The largest and most ambitious airport project in the country to date will have Bulacan’s fishing industry as one of its biggest beneficiaries.
Following government’s recent approval of the proposed New Manila International Airport project in Bulacan, San Miguel Corporation president Ramon S. Ang bared plans to protect and revive some 12,000 hectares of Bulacan coastline--as part of the P754 billion development of the airport.
“We thank President Rodrigo Duterte and his economic managers for bringing us another step closer to realizing this dream. Hopefully, once we complete all the government processes, we can begin actual work on constructing this world-class international gateway, capable of serving our nation for many generations,” Ang said.
“This is a major investment for us, and a game-changer for our country. That is why it’s going to be a sustainable development,” Ang added.
The airport, which will be built on a 2,500 hectare coastal property, will be part of an envisioned township that features a residential zone, government center, and a seaport and industrial zone.
“It will have many sustainable features that our countrymen will also appreciate and enjoy,” he said.
However, the biggest sustainability feature, Ang said, is a plan to protect and revive some 12,000 hectares of coastal fishing areas around the planned airport. This is to ensure environmental sustainability within and beyond the facility—and to revive Bulacan’s aquaculture industry.
Bulacan, next “seafood capital”
“Fishing in Bulacan has slowly been dying the last few decades because of pollution from households and industries,” Ang continued. “Our goal is to clean up the coast and make Bulacan a seafood capital. After all, the airport is there to help support the local fishing industry.”
“Maybe in the future, we can reach a point where seafood from Bulacan is exported to other countries, and tourists come in droves to sample them,” Ang said.
“But in order to do that, we have to be serious in cleaning up the coastal areas,” he added.
Among the measures the company plans to undertake: dredge coastal areas and other bodies of water and clear them of years’ worth of garbage. The company said it would also work with local government to stop factories from dumping toxic wastes into the water.

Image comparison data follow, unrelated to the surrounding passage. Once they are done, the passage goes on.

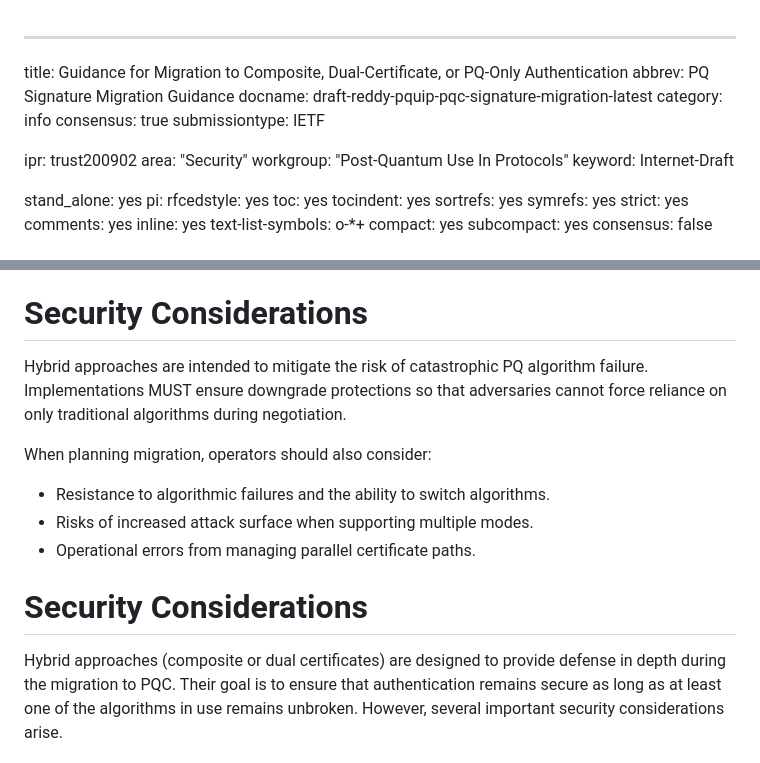
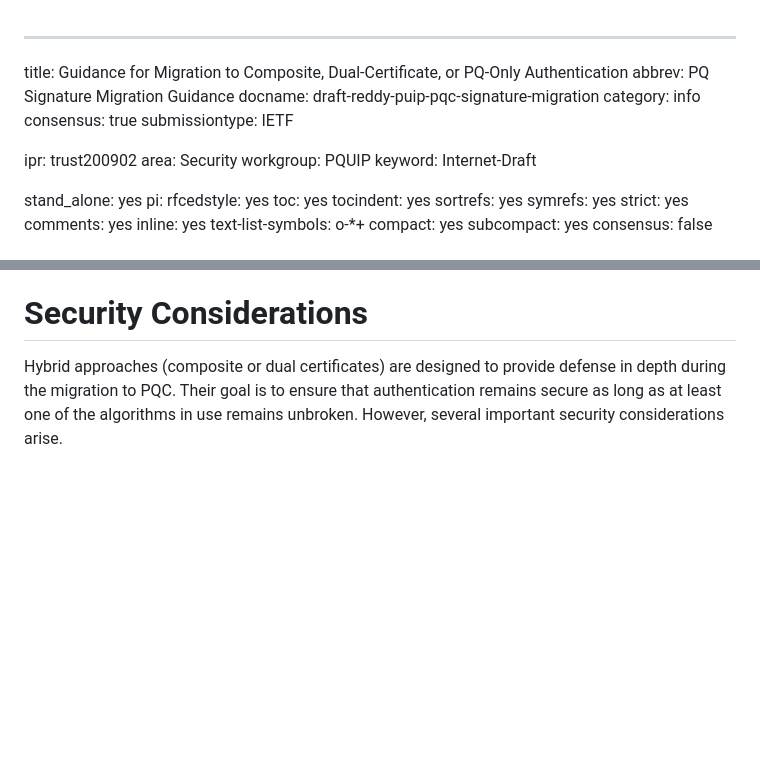
Before and after one commit to tireddy2/pqc-cert-guidance, a Markdown page: draft-reddy-pquip-pqc-signature-migration.md, 2 parts joined by grey strips. GitHub-like rendering; blank space fills up the shorter version.

```diff
--- a/draft-reddy-pquip-pqc-signature-migration.md
+++ b/draft-reddy-pquip-pqc-signature-migration.md
@@ -1,14 +1,14 @@
 ---
 title: Guidance for Migration to Composite, Dual-Certificate, or PQ-Only Authentication
 abbrev: PQ Signature Migration Guidance
-docname: draft-reddy-pquip-pqc-signature-migration-latest
+docname: draft-reddy-puip-pqc-signature-migration
 category: info
 consensus: true
 submissiontype: IETF
 
 ipr: trust200902
-area: "Security"
-workgroup: "Post-Quantum Use In Protocols"
+area: Security
+workgroup: PQUIP
 keyword: Internet-Draft
 
 stand_alone: yes
@@ -401,20 +401,6 @@ achieved.
 
 # Security Considerations
 
-Hybrid approaches are intended to mitigate the risk of catastrophic PQ
-algorithm failure. Implementations MUST ensure downgrade protections so
-that adversaries cannot force reliance on only traditional algorithms
-during negotiation.
-
-When planning migration, operators should also consider:
-
-* Resistance to algorithmic failures and the ability to switch algorithms.
-* Risks of increased attack surface when supporting multiple modes.
-* Operational errors from managing parallel certificate paths.
-
-
-# Security Considerations
-
 Hybrid approaches (composite or dual certificates) are designed to provide
 defense in depth during the migration to PQC. Their goal is to ensure that
 authentication remains secure as long as at least one of the algorithms in
```
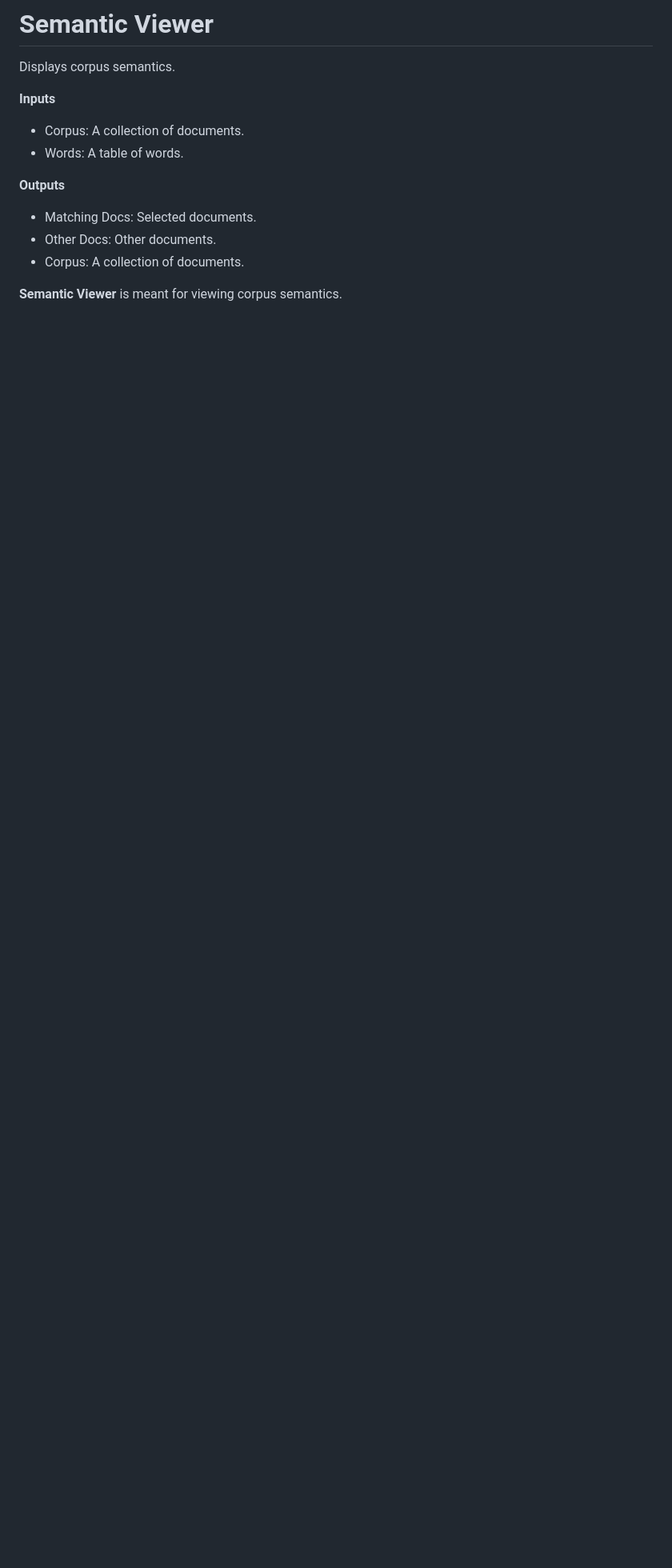
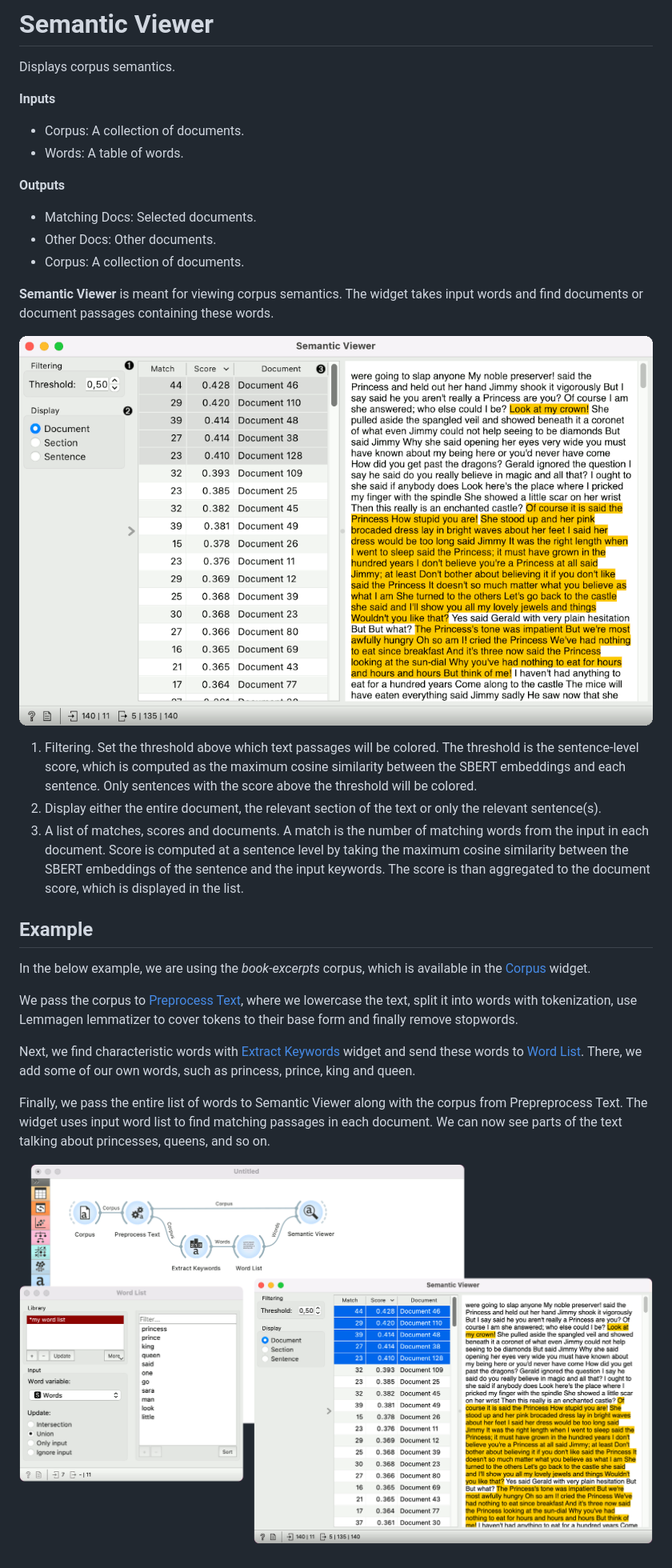
Before and after one commit to biolab/orange3-text, a Markdown page: doc/widgets/semanticviewer.md, the part around the change. Shown at 80% size. GitHub-like rendering; pictures changed too: doc/widgets/images/Semantic-Viewer-Example.png (added), doc/widgets/images/Semantic-Viewer.png (added); blank space fills up the shorter version.

Commit message:
[DOC] Semantic Viewer

```diff
--- a/doc/widgets/semanticviewer.md
+++ b/doc/widgets/semanticviewer.md
@@ -14,4 +14,23 @@ Displays corpus semantics.
 - Other Docs: Other documents.
 - Corpus: A collection of documents.
 
-**Semantic Viewer** is meant for viewing corpus semantics.
+**Semantic Viewer** is meant for viewing corpus semantics. The widget takes input words and find documents or document passages containing these words.
+
+![](images/Semantic-Viewer.png)
+
+1. Filtering. Set the threshold above which text passages will be colored. The threshold is the sentence-level score, which is computed as the maximum cosine similarity between the SBERT embeddings and each sentence. Only sentences with the score above the threshold will be colored.
+2. Display either the entire document, the relevant section of the text or only the relevant sentence(s).
+3. A list of matches, scores and documents. A match is the number of matching words from the input in each document. Score is computed at a sentence level by taking the maximum cosine similarity between the SBERT embeddings of the sentence and the input keywords. The score is than aggregated to the document score, which is displayed in the list.
+
+Example
+-------
+
+In the below example, we are using the *book-excerpts* corpus, which is available in the [Corpus](corpus-widget.md) widget.
+
+We pass the corpus to [Preprocess Text](preprocesstext.md), where we lowercase the text, split it into words with tokenization, use Lemmagen lemmatizer to cover tokens to their base form and finally remove stopwords.
+
+Next, we find characteristic words with [Extract Keywords](keywords.md) widget and send these words to [Word List](wordlist.md). There, we add some of our own words, such as princess, prince, king and queen.
+
+Finally, we pass the entire list of words to Semantic Viewer along with the corpus from Prepreprocess Text. The widget uses input word list to find matching passages in each document. We can now see parts of the text talking about princesses, queens, and so on.
+
+![](images/Semantic-Viewer-Example.png)
```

Ang said that the airport’s operations will also heighten security along Bulacan’s entire coastline. In line with this, the company is willing to augment the Coast Guard’s efforts in conducting patrols—to ensure no dumping of garbage and industrial wastes occur.
Jobs, jobs, jobs
Apart from protecting coastal areas, Ang said that generating employment and boosting local economies was another key benefit of the project.
The chief executive said that once the project is finally approved for implementation, they would immediately hire some 100,000 local workers from Bulacan and neighboring provinces such as Bataan and Pampanga.
“That’s just the beginning. This is a massive project and over the next five years, we estimate that we will generate millions of direct and indirect jobs, to build and operate NMIA,” Ang said.
“While we’re still going through a long process, hopefully, in 2019, we can hit the ground running on actual construction,” he added.